By Dr Sea Rotmann
From Wikipedia: The behaviour of an organisation is influenced by the arrangements for its ownership and control. When the owner(s) appoint agents to manage the organisation, conflicts of interest arise which are studied as the principal-agent problem. This concerns the difficulties in motivating one party (the "agent"), to act in the best interests of another (the "principal") rather than in his or her own interests. Common examples of this relationship include corporate management (agent) and shareholders (principal), or politicians (agent) and voters (principal).
When Dusan Jakovljevic of EEIP asked me to write this article, this was the very interesting question he posed to me. On my first instinct, I would have said that company or corporate behaviour is indeed different to individual behaviour. The documentary ‘The Corporation’ argues that, in North American law, treating corporations as legal persons has caused a multitude of social, environmental and economic ills. That is, if you regard (as the film does), a corporation’s behaviour akin to that of a psychopath’s. The general mistrust in corporations and politicians to have public good (‘the principal’) at heart of their actions, is a malaise that has been increasingly causing tensions between the public and its political and industry leaders.
But are corporate leaders (I will leave politicians aside for now) really behaving in a psychopathic manner, due to the mandate posed on them by their shareholders to maximise profits at all cost? As with all things concerning human behaviour, I do not think you can generalise such matters. It has been shown that the incidence of psychopathy among CEOs is about 4 times that of the general population. These are the so-called ‘snakes in suits’, highly intelligent but non-violent sociopaths who possess the right traits of determination, focus, risk-taking, lack of scruples and charisma to take a corporation to maximum profits. The unfortunate side-effects of these traits are lack of empathy, superficiality, lying, manipulating and generally behaving without any concern for others. History has shown the pain and suffering caused by ‘psychopathic’ corporations and corporate leaders, not least during the last financial recession.
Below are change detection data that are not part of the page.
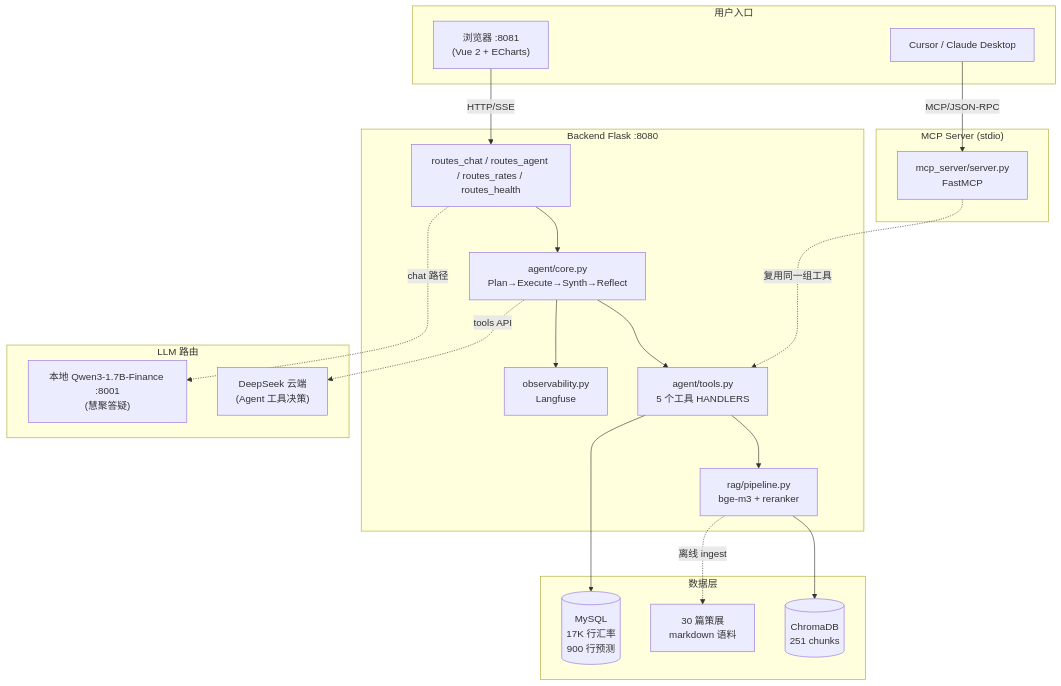
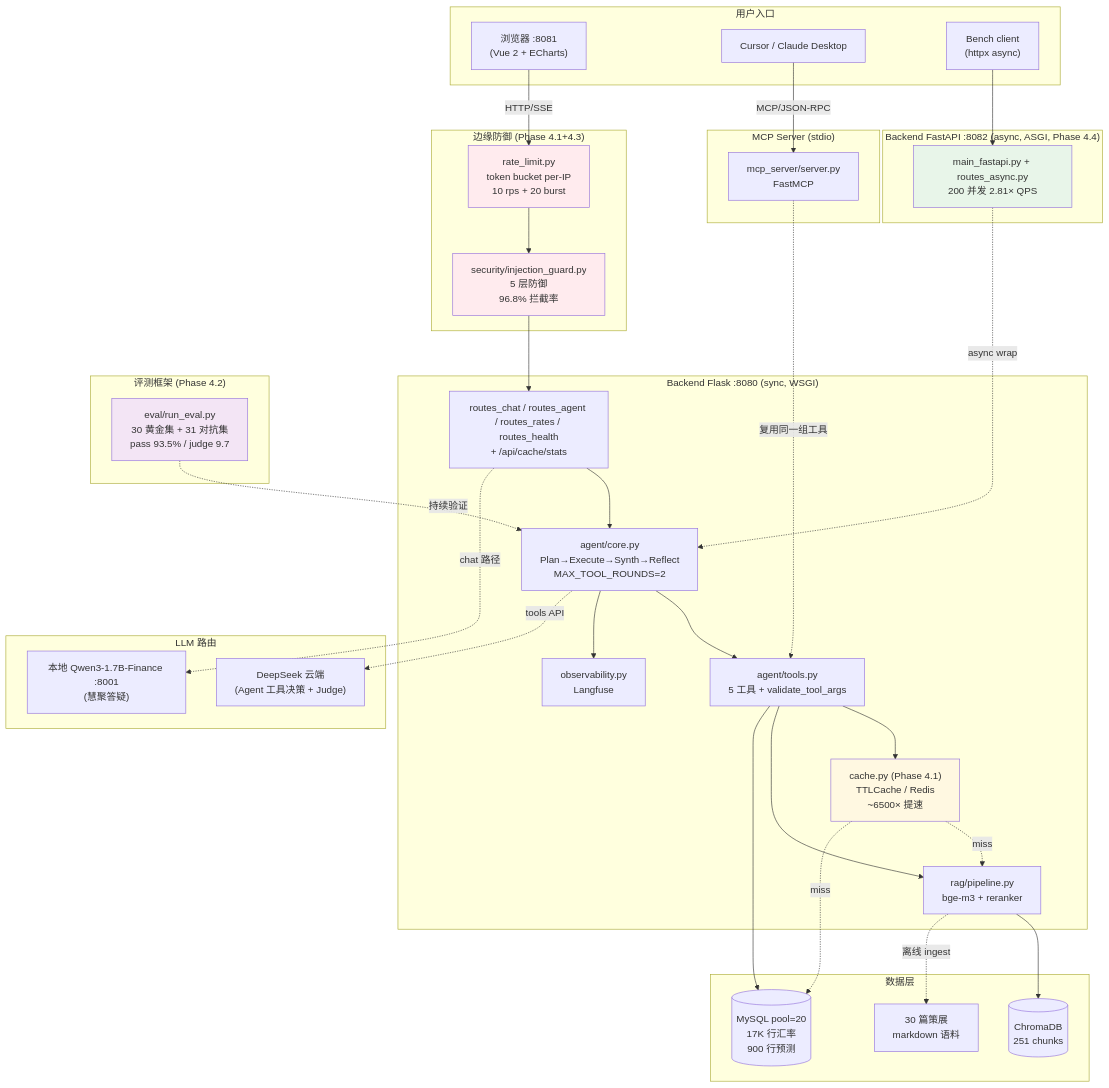
Before and after one commit to xzzzzc217/compass-fx-pulse: the first of 2 diagrams in README.md, drawn with Mermaid. The commit also changed other lines of this file and 5 other files, not shown here.

First line of the commit message:
docs: backend foundation primer + missing 面经题 + Phase 4 in架构图

````diff
--- a/README.md
+++ b/README.md
@@ -29,43 +31,72 @@
 ```mermaid
 graph TB
     subgraph "用户入口"
         Browser["浏览器 :8081<br/>(Vue 2 + ECharts)"]
         IDE["Cursor / Claude Desktop"]
+        BenchClient["Bench client<br/>(httpx async)"]
     end
 
-    subgraph "Backend Flask :8080"
-        Routes["routes_chat / routes_agent / routes_rates / routes_health"]
-        Agent["agent/core.py<br/>Plan→Execute→Synth→Reflect"]
-        Tools["agent/tools.py<br/>5 个工具 HANDLERS"]
+    subgraph "边缘防御 (Phase 4.1+4.3)"
+        RateLimit["rate_limit.py<br/>token bucket per-IP<br/>10 rps + 20 burst"]
+        Guard["security/injection_guard.py<br/>5 层防御<br/>96.8% 拦截率"]
+    end
+
+    subgraph "Backend Flask :8080 (sync, WSGI)"
+        Routes["routes_chat / routes_agent / routes_rates / routes_health<br/>+ /api/cache/stats"]
+        Agent["agent/core.py<br/>Plan→Execute→Synth→Reflect<br/>MAX_TOOL_ROUNDS=2"]
+        Tools["agent/tools.py<br/>5 工具 + validate_tool_args"]
+        Cache["cache.py (Phase 4.1)<br/>TTLCache / Redis<br/>~6500× 提速"]
         RAG["rag/pipeline.py<br/>bge-m3 + reranker"]
         Obs["observability.py<br/>Langfuse"]
+    end
+
+    subgraph "Backend FastAPI :8082 (async, ASGI, Phase 4.4)"
+        FA["main_fastapi.py + routes_async.py<br/>200 并发 2.81× QPS"]
+    end
+
+    subgraph "评测框架 (Phase 4.2)"
+        Eval["eval/run_eval.py<br/>30 黄金集 + 31 对抗集<br/>pass 93.5% / judge 9.7"]
     end
 
     subgraph "MCP Server (stdio)"
         MCP["mcp_server/server.py<br/>FastMCP"]
     end
 
     subgraph "LLM 路由"
-        DeepSeek["DeepSeek 云端<br/>(Agent 工具决策)"]
+        DeepSeek["DeepSeek 云端<br/>(Agent 工具决策 + Judge)"]
         LocalLoRA["本地 Qwen3-1.7B-Finance :8001<br/>(慧聚答疑)"]
     end
 
     subgraph "数据层"
-        MySQL[("MySQL<br/>17K 行汇率<br/>900 行预测")]
+        MySQL[("MySQL pool=20<br/>17K 行汇率<br/>900 行预测")]
         Chroma[("ChromaDB<br/>251 chunks")]
         Corpus["30 篇策展<br/>markdown 语料"]
     end
 
-    Browser -->|HTTP/SSE| Routes
+    Browser -->|HTTP/SSE| RateLimit
+    BenchClient --> FA
+    RateLimit --> Guard
+    Guard --> Routes
     IDE -->|MCP/JSON-RPC| MCP
     Routes --> Agent
+    FA -.async wrap.-> Agent
     Agent --> Tools
     Agent --> Obs
+    Tools --> Cache
+    Cache -.miss.-> RAG
+    Cache -.miss.-> MySQL
     Tools --> RAG
     Tools --> MySQL
     RAG --> Chroma
     RAG -.离线 ingest.-> Corpus
     Agent -.tools API.-> DeepSeek
     Routes -.chat 路径.-> LocalLoRA
     MCP -.复用同一组工具.-> Tools
+    Eval -.持续验证.-> Agent
+
+    style Cache fill:#fff8e1
+    style Guard fill:#ffebee
+    style RateLimit fill:#ffebee
+    style FA fill:#e8f5e9
+    style Eval fill:#f3e5f5
 ```
````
Clearly not all corporations and their leadership behave as psychopaths, and corporate responsibility has become an important focus of recent corporate reporting, taking social, environmental and economic sustainability to the heart of corporate actions and behaviour. Probably the best example of such visionary leadership is Ray Anderson, founder and CEO of Interface Carpets and America’s ‘Greenest CEO’ whose successful corporate leadership is portrayed in the must-see film ‘So Right, So Smart’.
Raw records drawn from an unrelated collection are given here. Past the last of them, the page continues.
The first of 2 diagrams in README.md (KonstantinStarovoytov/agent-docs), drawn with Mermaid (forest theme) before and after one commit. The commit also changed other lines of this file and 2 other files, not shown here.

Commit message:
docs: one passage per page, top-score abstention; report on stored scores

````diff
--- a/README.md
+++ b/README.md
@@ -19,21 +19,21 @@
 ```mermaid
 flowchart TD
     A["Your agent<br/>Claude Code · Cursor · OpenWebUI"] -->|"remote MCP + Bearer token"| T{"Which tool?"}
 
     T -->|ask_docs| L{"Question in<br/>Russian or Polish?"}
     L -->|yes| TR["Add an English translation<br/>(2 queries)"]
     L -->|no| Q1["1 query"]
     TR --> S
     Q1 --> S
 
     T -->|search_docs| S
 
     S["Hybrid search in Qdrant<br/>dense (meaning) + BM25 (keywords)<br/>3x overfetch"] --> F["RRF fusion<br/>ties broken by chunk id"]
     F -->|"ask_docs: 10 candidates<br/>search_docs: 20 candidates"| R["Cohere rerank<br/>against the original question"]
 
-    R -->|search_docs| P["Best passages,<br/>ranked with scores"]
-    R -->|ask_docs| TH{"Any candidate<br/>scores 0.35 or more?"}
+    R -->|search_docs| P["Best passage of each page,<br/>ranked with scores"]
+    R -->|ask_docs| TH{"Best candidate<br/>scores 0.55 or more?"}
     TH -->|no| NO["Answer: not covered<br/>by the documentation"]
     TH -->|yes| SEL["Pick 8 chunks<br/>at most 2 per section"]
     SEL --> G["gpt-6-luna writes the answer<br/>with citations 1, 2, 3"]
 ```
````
But does corporate behaviour really start and end with its leadership and governance? As important as the behaviour - both individual and collective - of the heads of an organisation is, as important is that of its middle-management and workers. When I was working as Sustainability Advisor to one of the largest employers in New Zealand, trying to impart sustainability principles on 10,000 staff in the areas of transport, procurement, energy, waste and buildings, I learned one important formula - you will not be able to change behaviour unless you have all three of the following ingredients: leadership support and buy-in, engaged staff champions and dedicated and knowledgeable managers who understand the detailed workings of the business (be it building, transport, procurement or energy managers). Having all three will not guarantee you large-scale behavioural change, but missing one or more of them will almost invariably guarantee its failure.
In the end, I always keep reminding myself that ‘it’s all about the people’. One bad seed manager or leader can cause invariable damage to an organisation’s reputation and ‘behaviour’, but only if there is a culture within that organisation that supports, fosters or at least does not curb, such behaviours. One dedicated building manager or staff member with the right level of charisma, connections and enthusiasm, can still work wonders in turning around company behaviour from the ‘bottom up’. When studying company behaviour, it is important to look at the overall pattern of performance and behaviour in the company, using generally-applied metrics (such as corporate responsibility, or triple bottom line reporting). But in order to dig through the spin, jargon and green-wash of such reports, it is also important to survey the individuals working at the company - at the leadership, middle management and staff level. Letting them tell their stories of how they perceive the company’s behaviour, will provide invaluable insights into its actual performance. Customers, traders, shareholders and other external parties also need to be included in such surveys to get the whole picture.
In the end, perception is everything, and in the days of social media where a bad customer encounter can lead to immediate, global bad press via twitter, facebook or other channels, corporate behaviour is slowly changing, hopefully to the better.
About the author
Dr Sea Rotmann is an Austrian-Kiwi behaviour change consultant, with improved energy use as her focal interest. Her current main project is being Operating Agent for Task XXIV on Behaviour Change for the IEA’s DSM Implementing Agreement (www.ieadsm.org). She previously worked at the New Zealand Energy Efficiency and Conservation Authority as Principal Scientist and has been the NZ member of the IEA’s Expert Group for R&D Priority Setting and Evaluation for the last 5 years. Her main passion is to find ways to bridge the gap between theory, policies and practice and utilise social media and networking tools to foster international engagement and collaboration. She releases a weekly newsletter called ‘Behaviour Change & Energy News’